(Extracted data entries)
.....
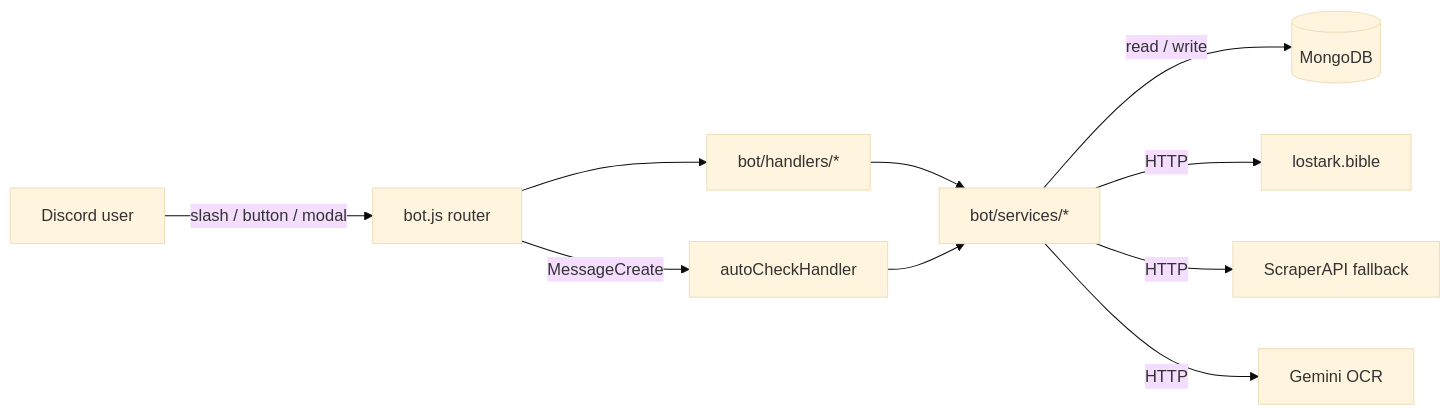
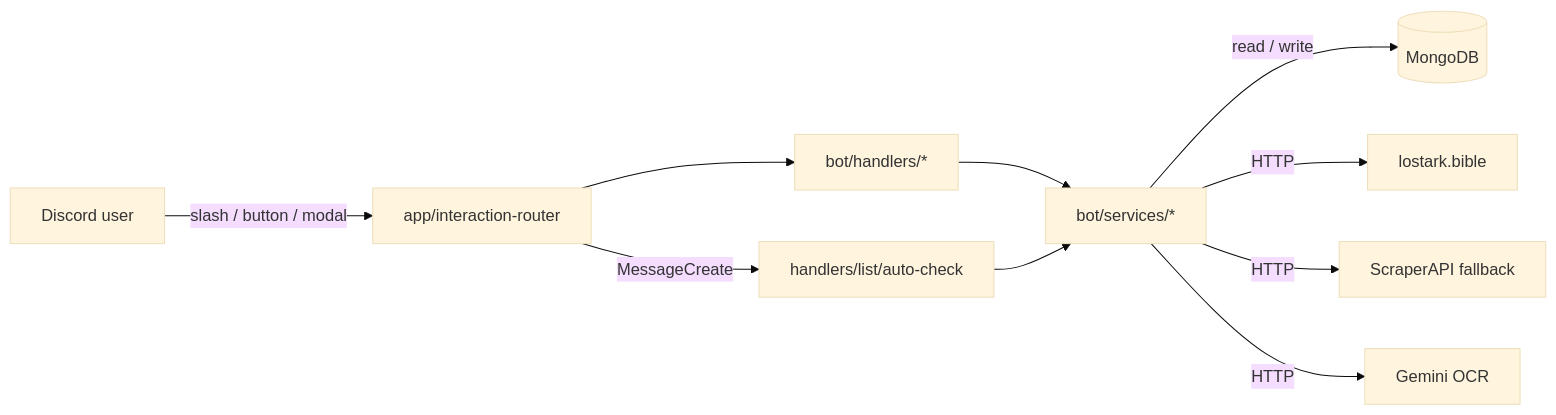
The second of 2 diagrams in README.md (madieukhang/lostarkbotcheckstatus), drawn with Mermaid (base theme) before and after one commit. The commit also changed other lines of this file and 50 other files, not shown here.

````diff
--- a/README.md
+++ b/README.md
@@ -258,12 +198,12 @@
 ```mermaid
 flowchart LR
-  U[Discord user] -->|slash / button / modal| B[bot.js router]
-  B --> H[bot/handlers/*]
+  U[Discord user] -->|slash / button / modal| R[app/interaction-router]
+  R --> H[bot/handlers/*]
   H --> S[bot/services/*]
   S -->|read / write| DB[(MongoDB)]
   S -->|HTTP| BIB[lostark.bible]
   S -->|HTTP| PROXY[ScraperAPI fallback]
   S -->|HTTP| GEM[Gemini OCR]
-  B -->|MessageCreate| AC[autoCheckHandler]
+  R -->|MessageCreate| AC[handlers/list/auto-check]
   AC --> S
 ```
````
.....
### Work instruction
Only output the lines from the one with "button / modal| R[app/interaction-router]" through the end of the entries above, exactly as they are.

### Exercise response
+  U[Discord user] -->|slash / button / modal| R[app/interaction-router]
+  R --> H[bot/handlers/*]
   H --> S[bot/services/*]
   S -->|read / write| DB[(MongoDB)]
   S -->|HTTP| BIB[lostark.bible]
   S -->|HTTP| PROXY[ScraperAPI fallback]
   S -->|HTTP| GEM[Gemini OCR]
-  B -->|MessageCreate| AC[autoCheckHandler]
+  R -->|MessageCreate| AC[handlers/list/auto-check]
   AC --> S
 ```
````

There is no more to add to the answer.